The latest news about space exploration and technologies,
astrophysics, cosmology, the universe...
Posted: Apr 13, 2016
Cosmic rays: The key to galaxy formation?
(Nanowerk News) The new Junior Research Group High Energy Astrophysics and Cosmology (HAC) has now started at the Heidelberg Institute for Theoretical Studies (HITS). HITS astrophysicist Dr. Christoph Pfrommer has been awarded a Consolidator Grant of the European Research Council (ERC). He will use the €2 million research grant to establish his own group. At present there are 13 research groups – including Pfrommer's group – working at HITS on data-driven science, from mathematics to molecular biology. With four groups, astrophysics and astronomy represents one of the key areas of the institute.
“The addition of this new group shows how remarkably quickly HITS has established itself as a research institute over the last six years,” Scientific Director Rebecca Wade says. “A total of four HITS scientists currently hold an ERC grant.”
Understanding the physics of galaxy formation is arguably among the greatest problems in modern astrophysics. Christoph Pfrommer investigates the impact of cosmic rays on galaxy and cluster formation. Cosmic rays originate in supernova explosions and produce galactic winds that, among other things, influence star formation. These gigantic gaseous outflows in galaxies are generated by similar mechanisms to those that cause solar flares and coronal mass ejections and thus are responsible for geomagnetic storms on Earth. In contrast to these stormy space weather events, the gigantic galactic winds are harmless for us humans. “But they seem to represent an essential phase in the early, violent period of galaxy formation”, says Pfrommer.

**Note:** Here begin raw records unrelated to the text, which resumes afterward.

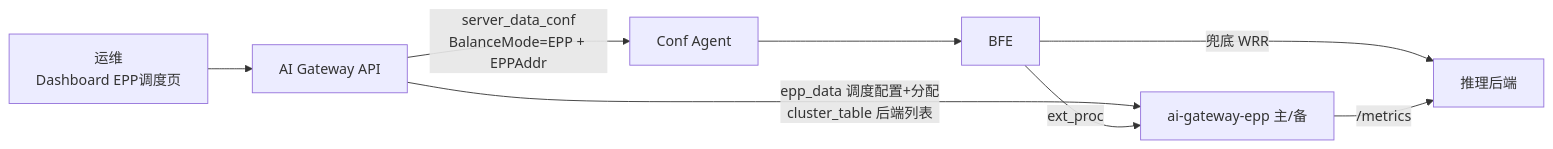
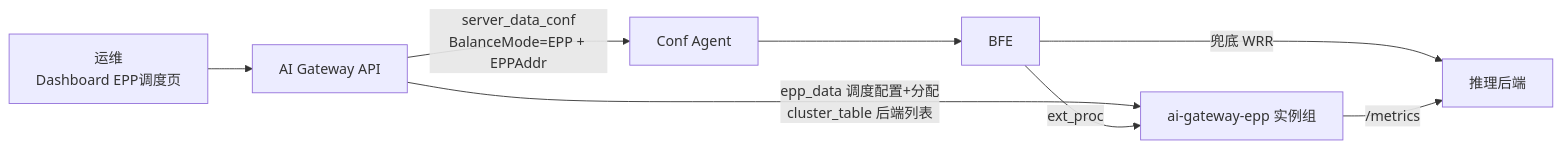
Before and after one commit to mileszhang2016/rainway-book: the first of 2 diagrams in operation/chapter26-epp-scheduling-operation.md, drawn with Mermaid. The commit also changed other lines of this file and 78 other files, not shown here.

Commit message:
docs: 全书对齐 v0.8.0 最新组件版本（Dashboard v0.0.11、新增 ai-gateway-controller v1.1.0；补充角色体系、批量任务、批量限流、EPP 运行时参数、K8s 池发现与错误契约等）（中英双语）

````diff
--- a/operation/chapter26-epp-scheduling-operation.md
+++ b/operation/chapter26-epp-scheduling-operation.md
@@ -45,10 +45,10 @@
 ```mermaid
 flowchart LR
     OP[运维<br/>Dashboard EPP调度页] --> API[AI Gateway API]
     API -->|server_data_conf<br/>BalanceMode=EPP + EPPAddr| CA[Conf Agent]
     CA --> BFE[BFE]
-    API -->|epp_data 调度配置+分配<br/>cluster_table 后端列表| EPP[ai-gateway-epp 主/备]
+    API -->|epp_data 调度配置+分配<br/>cluster_table 后端列表| EPP[ai-gateway-epp 实例组]
     BFE -->|ext_proc| EPP
     BFE -->|兜底 WRR| RS[推理后端]
     EPP -->|/metrics| RS
 ```
````
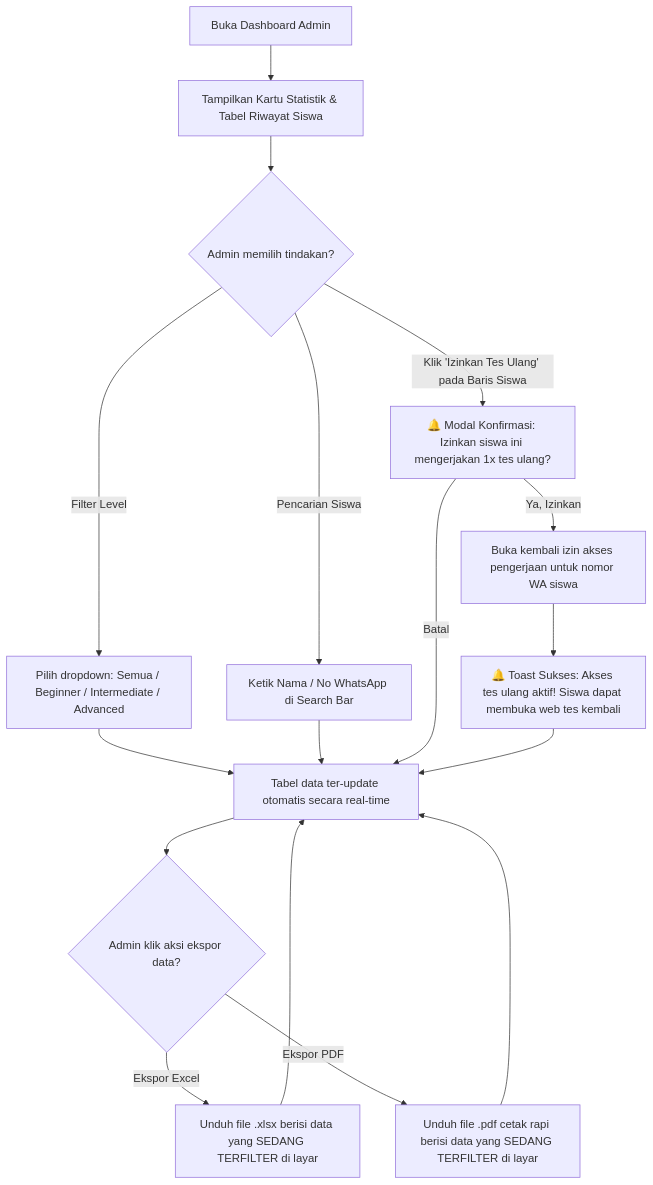
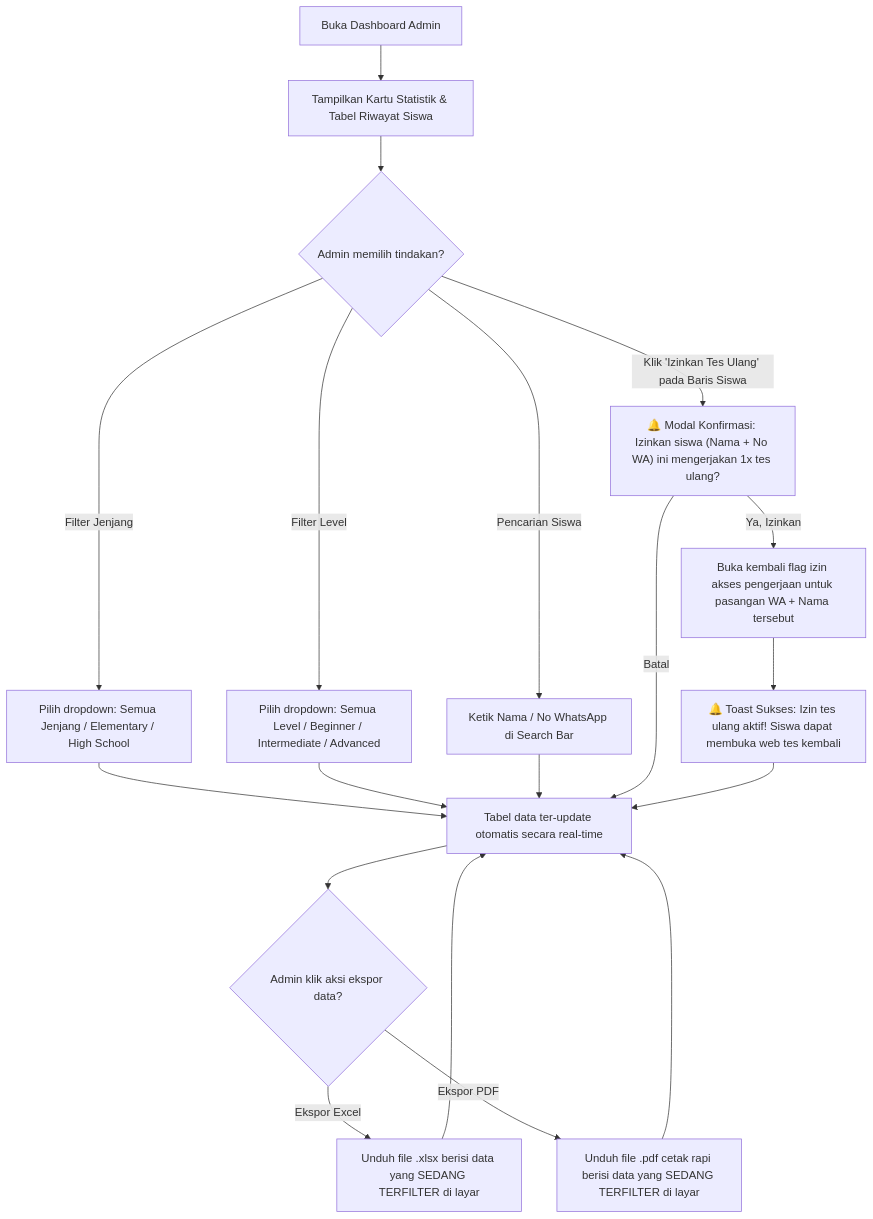
The fifth of 8 diagrams in UI_FLOW.md (septianof/up-speaking), drawn with Mermaid before and after one commit. The commit also changed other lines of this file and 3 other files, not shown here.

Commit message:
docs(specs): perbarui prd, ui-flow, task-breakdown, dan product.md untuk kebutuhan jenjang dan matrix level

````diff
--- a/UI_FLOW.md
+++ b/UI_FLOW.md
@@ -236,26 +246,29 @@
 ```mermaid
 flowchart TD
     A[Buka Dashboard Admin] --> B[Tampilkan Kartu Statistik & Tabel Riwayat Siswa]
 
     B --> C{Admin memilih tindakan?}
 
-    C -- Filter Level --> D[Pilih dropdown: Semua / Beginner / Intermediate / Advanced]
-    D --> E[Tabel data ter-update otomatis secara real-time]
+    C -- Filter Jenjang --> D1[Pilih dropdown: Semua Jenjang / Elementary / High School]
+    D1 --> E[Tabel data ter-update otomatis secara real-time]
+
+    C -- Filter Level --> D2[Pilih dropdown: Semua Level / Beginner / Intermediate / Advanced]
+    D2 --> E
 
     C -- Pencarian Siswa --> F[Ketik Nama / No WhatsApp di Search Bar]
     F --> E
 
-    C -- Klik 'Izinkan Tes Ulang' pada Baris Siswa --> J[🔔 Modal Konfirmasi: Izinkan siswa ini mengerjakan 1x tes ulang?]
+    C -- Klik 'Izinkan Tes Ulang' pada Baris Siswa --> J["🔔 Modal Konfirmasi: Izinkan siswa (Nama + No WA) ini mengerjakan 1x tes ulang?"]
     J -- Batal --> E
-    J -- Ya, Izinkan --> K[Buka kembali izin akses pengerjaan untuk nomor WA siswa]
-    K --> L[🔔 Toast Sukses: Akses tes ulang aktif! Siswa dapat membuka web tes kembali]
+    J -- Ya, Izinkan --> K[Buka kembali flag izin akses pengerjaan untuk pasangan WA + Nama tersebut]
+    K --> L[🔔 Toast Sukses: Izin tes ulang aktif! Siswa dapat membuka web tes kembali]
     L --> E
 
     E --> G{Admin klik aksi ekspor data?}
 
     G -- Ekspor Excel --> H[Unduh file .xlsx berisi data yang SEDANG TERFILTER di layar]
     H --> E
 
     G -- Ekspor PDF --> I[Unduh file .pdf cetak rapi berisi data yang SEDANG TERFILTER di layar]
     I --> E
 ```
````
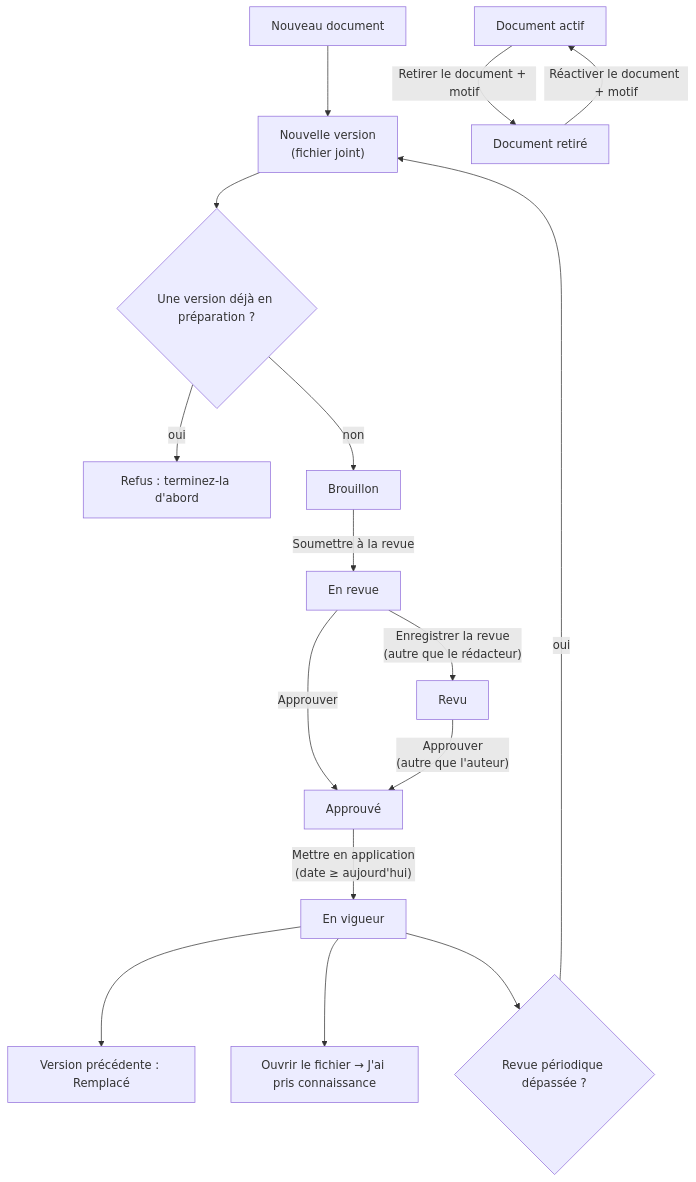
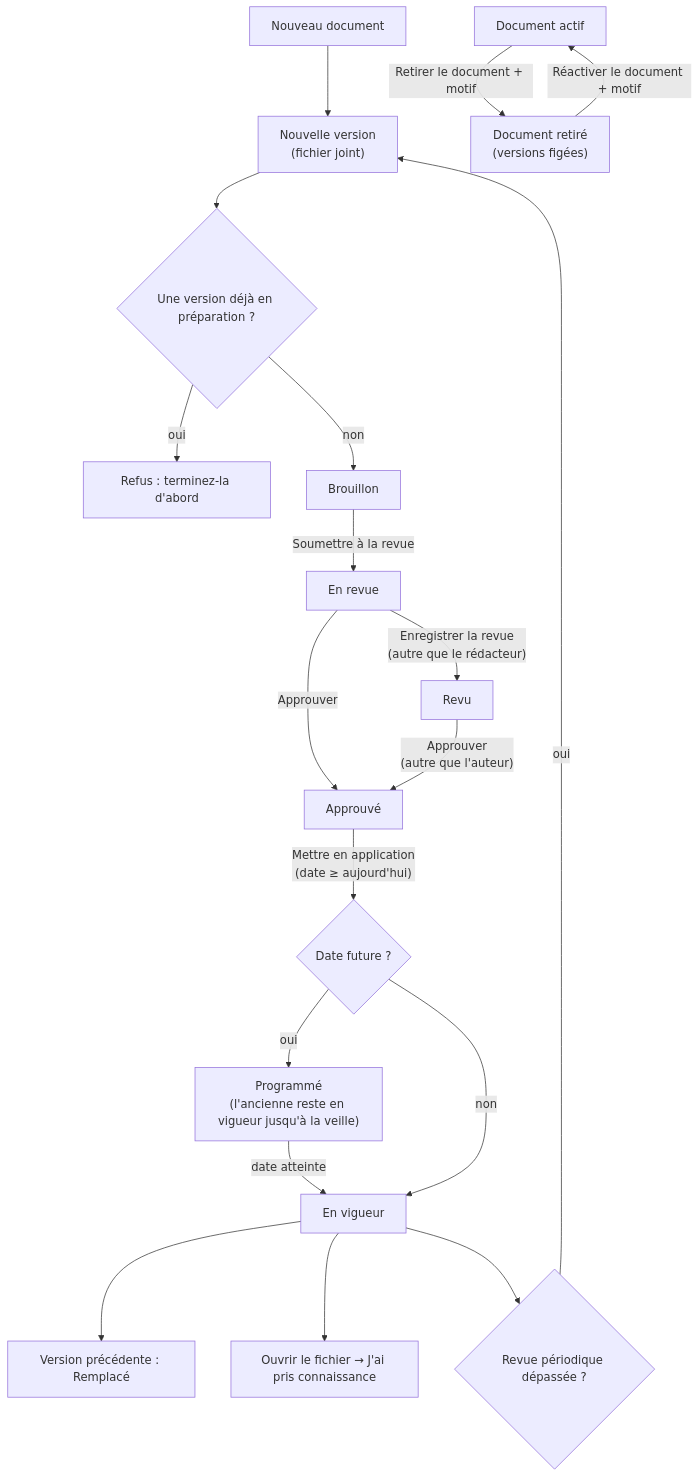
Before and after one commit to J4dJad/MarocLis: the sixth of 9 diagrams in docs/manuel/05-qualite-equipements.md, drawn with Mermaid. The commit also changed other lines of this file and 3 other files, not shown here.

````diff
--- a/docs/manuel/05-qualite-equipements.md
+++ b/docs/manuel/05-qualite-equipements.md
@@ -459,18 +545,21 @@
 ```mermaid
 flowchart TD
     N["Nouveau document"] --> V["Nouvelle version<br/>(fichier joint)"]
     V --> X{"Une version déjà en préparation ?"}
     X -->|oui| XR["Refus : terminez-la d'abord"]
     X -->|non| B["Brouillon"]
     B -->|"Soumettre à la revue"| R["En revue"]
     R -->|"Enregistrer la revue<br/>(autre que le rédacteur)"| RV["Revu"]
     R -->|"Approuver"| AP["Approuvé"]
     RV -->|"Approuver<br/>(autre que l'auteur)"| AP
-    AP -->|"Mettre en application<br/>(date ≥ aujourd'hui)"| EV["En vigueur"]
+    AP -->|"Mettre en application<br/>(date ≥ aujourd'hui)"| D{"Date future ?"}
+    D -->|oui| PG["Programmé<br/>(l'ancienne reste en vigueur jusqu'à la veille)"]
+    PG -->|"date atteinte"| EV["En vigueur"]
+    D -->|non| EV
     EV --> OLD["Version précédente : Remplacé"]
     EV --> L["Ouvrir le fichier → J'ai pris connaissance"]
     EV --> P{"Revue périodique dépassée ?"}
     P -->|oui| V
-    DA["Document actif"] -->|"Retirer le document + motif"| DR["Document retiré"]
+    DA["Document actif"] -->|"Retirer le document + motif"| DR["Document retiré<br/>(versions figées)"]
     DR -->|"Réactiver le document + motif"| DA
 ```
````
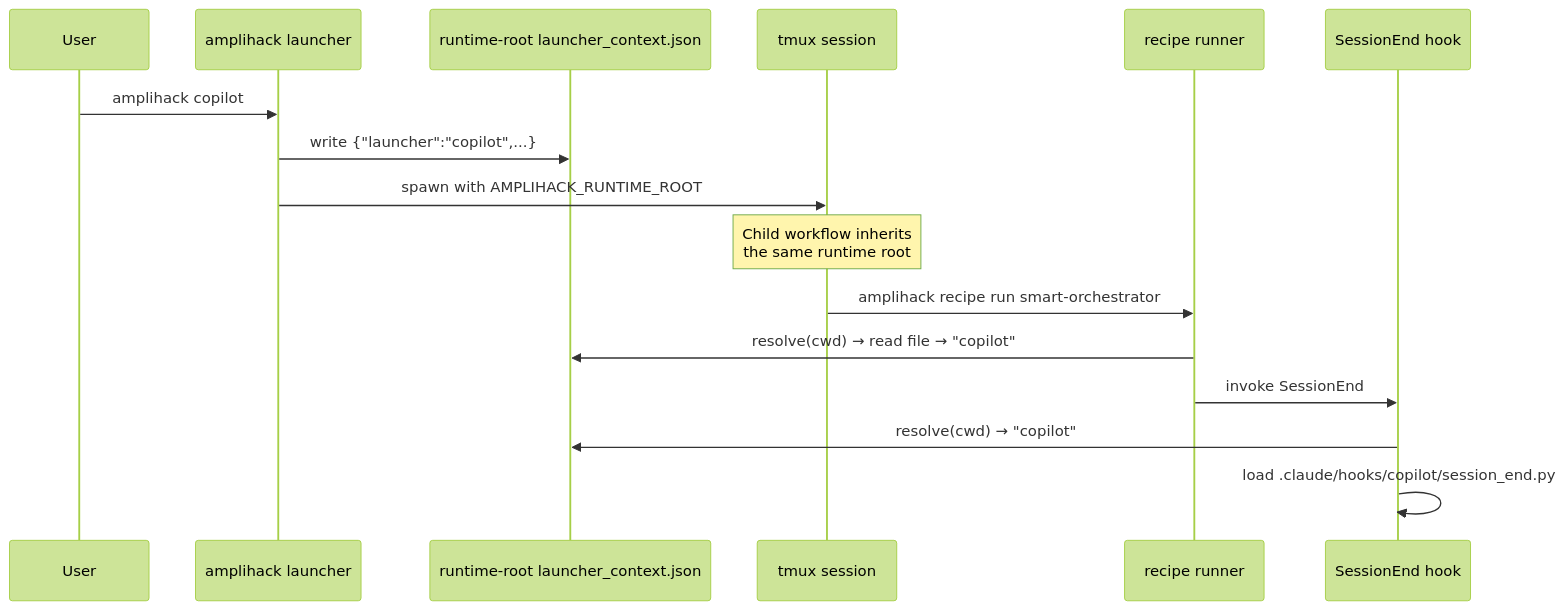
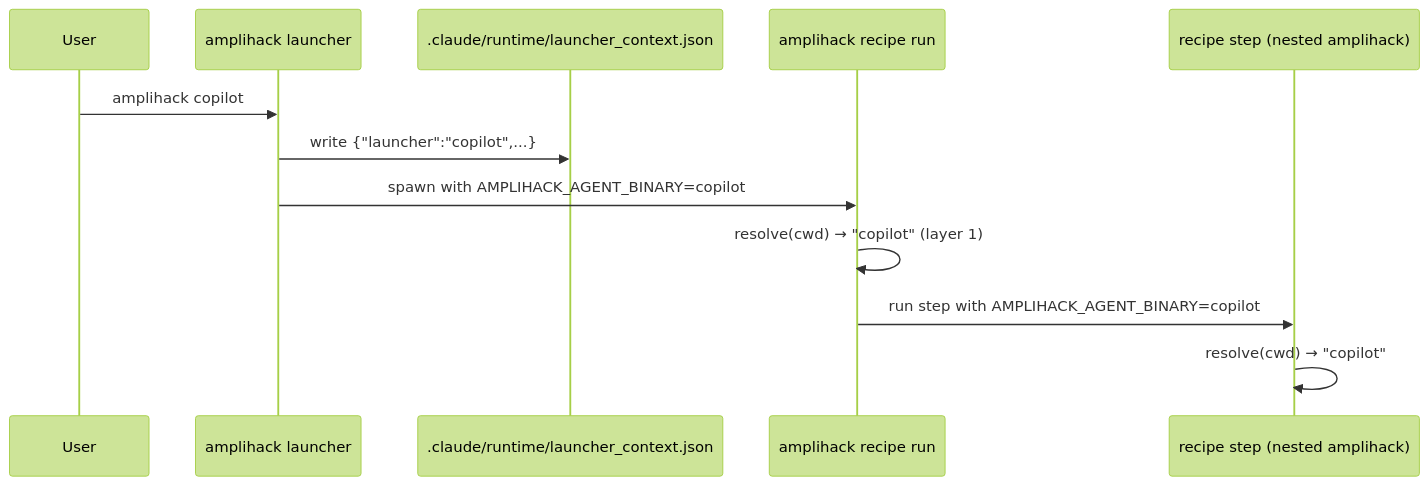
One commit to rysweet/amplihack-rs changed the second of 2 diagrams in docs/concepts/agent-binary-routing.md. Above: the diagram before and after it, drawn with Mermaid (forest theme). The commit also changed other lines of this file and 6 other files, not shown here.

First line of the commit message:
docs(#1481): one precedence story for the agent binary resolver

````diff
--- a/docs/concepts/agent-binary-routing.md
+++ b/docs/concepts/agent-binary-routing.md
@@ -111,19 +111,15 @@
 ```mermaid
 sequenceDiagram
     participant U as User
     participant L as amplihack launcher
-    participant F as runtime-root launcher_context.json
-    participant T as tmux session
-    participant R as recipe runner
-    participant H as SessionEnd hook
+    participant F as .claude/runtime/launcher_context.json
+    participant R as amplihack recipe run
+    participant S as recipe step (nested amplihack)
 
     U->>L: amplihack copilot
     L->>F: write {"launcher":"copilot",...}
-    L->>T: spawn with AMPLIHACK_RUNTIME_ROOT
-    Note over T: Child workflow inherits<br/>the same runtime root
-    T->>R: amplihack recipe run smart-orchestrator
-    R->>F: resolve(cwd) → read file → "copilot"
-    R->>H: invoke SessionEnd
-    H->>F: resolve(cwd) → "copilot"
-    H->>H: load .claude/hooks/copilot/session_end.py
+    L->>R: spawn with AMPLIHACK_AGENT_BINARY=copilot
+    R->>R: resolve(cwd) → "copilot" (layer 1)
+    R->>S: run step with AMPLIHACK_AGENT_BINARY=copilot
+    S->>S: resolve(cwd) → "copilot"
 ```
````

The cosmological computer simulation Illustris has shown that these outflows are not only necessary to form realistic spiral galaxies, but also appear to be crucial in explaining the observed diversity of galaxy morphologies, i.e., their appearance in form of spirals and ellipticals. While current computer simulations are modelling these gaseous outflows phenomenologically, Pfrommer's group aims at modelling the underlying physics of cosmic rays, magnetic fields, and plasma waves in great detail. To investigate the cosmic-ray propagation in galactic magnetic fields, the researchers will employ and expand the AREPO code that has been developed at HITS. In order to be able to conduct the next generation of simulations, the HITS computer cluster is in the process of being upgraded. The simulation results will be validated by taking advantage of new observational capabilities at radio to gamma-ray wavelengths.
One of the central research questions of the new group is whether the strong galactic winds are indeed caused by cosmic rays or whether there is another – yet unknown – mechanism at work. “Perhaps it will turn out that the currently favoured cold dark matter model is not complete and has to be modified”, explains Pfrommer, “for instance, by taking into account self-interactions of dark matter. In any case, I expect this to be an exciting journey, with hopefully many surprises and new discoveries.”
Pfrommer studied Physics in Jena (Germany), Harvard (USA) and at the Max Planck Institute for Astrophysics in Garching (Germany). After his Ph.D. at the Ludwig-Maximilians-Universität in Munich, he worked as a postdoctoral and senior research associate at the Canadian Institute for Theoretical Astrophysics (CITA) in Toronto. In summer 2010, he joined the “Theoretical Astrophysics” group at HITS (led by Prof. Volker Springel) as a senior researcher. In January 2014, Christoph Pfrommer was the first active HITS employee to obtain a habilitation at Heidelberg University.
With his research project CRAGSMAN - The Impact of Cosmic Rays on Galaxy and Cluster Formation - Christoph Pfrommer became the third scientist at HITS to be awarded an ERC grant, joining astrophysicist Volker Springel (ERC Starting Grant) and mathematician Tilmann Gneiting (ERC Advanced Grant). In summer 2015, mathematician Anna Wienhard (Heidelberg University), who also holds an ERC Consolidator Grant, joined HITS as head of the associated group “Groups and Geometry”, bringing the number of ERC grant awardees at HITS to four.
Source: Heidelberg Institute for Theoretical Studies